§ TASK STATEMENT: Please write out, exactly as they appear, the line containing "Bridge->>DB: load conversation" and every line after it to the end of the records, and nothing more.

§ MATERIAL SUPPLIED:
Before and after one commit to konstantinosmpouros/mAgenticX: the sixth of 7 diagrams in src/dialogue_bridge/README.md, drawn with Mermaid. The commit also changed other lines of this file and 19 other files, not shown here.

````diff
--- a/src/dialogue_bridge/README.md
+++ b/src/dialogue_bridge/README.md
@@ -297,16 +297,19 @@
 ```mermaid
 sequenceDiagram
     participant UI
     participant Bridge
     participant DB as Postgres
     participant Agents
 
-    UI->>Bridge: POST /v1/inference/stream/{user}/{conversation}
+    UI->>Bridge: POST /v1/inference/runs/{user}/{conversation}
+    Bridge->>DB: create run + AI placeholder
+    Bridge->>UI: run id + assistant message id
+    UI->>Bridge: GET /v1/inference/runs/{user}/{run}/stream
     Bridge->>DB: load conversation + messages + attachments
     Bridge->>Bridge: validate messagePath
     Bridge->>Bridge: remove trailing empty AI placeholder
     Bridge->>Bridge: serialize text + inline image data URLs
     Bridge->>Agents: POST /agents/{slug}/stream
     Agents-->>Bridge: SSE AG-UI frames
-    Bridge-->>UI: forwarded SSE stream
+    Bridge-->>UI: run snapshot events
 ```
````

§ ANSWER TO THE EXERCISE:
     Bridge->>DB: load conversation + messages + attachments
     Bridge->>Bridge: validate messagePath
     Bridge->>Bridge: remove trailing empty AI placeholder
     Bridge->>Bridge: serialize text + inline image data URLs
     Bridge->>Agents: POST /agents/{slug}/stream
     Agents-->>Bridge: SSE AG-UI frames
-    Bridge-->>UI: forwarded SSE stream
+    Bridge-->>UI: run snapshot events
 ```
````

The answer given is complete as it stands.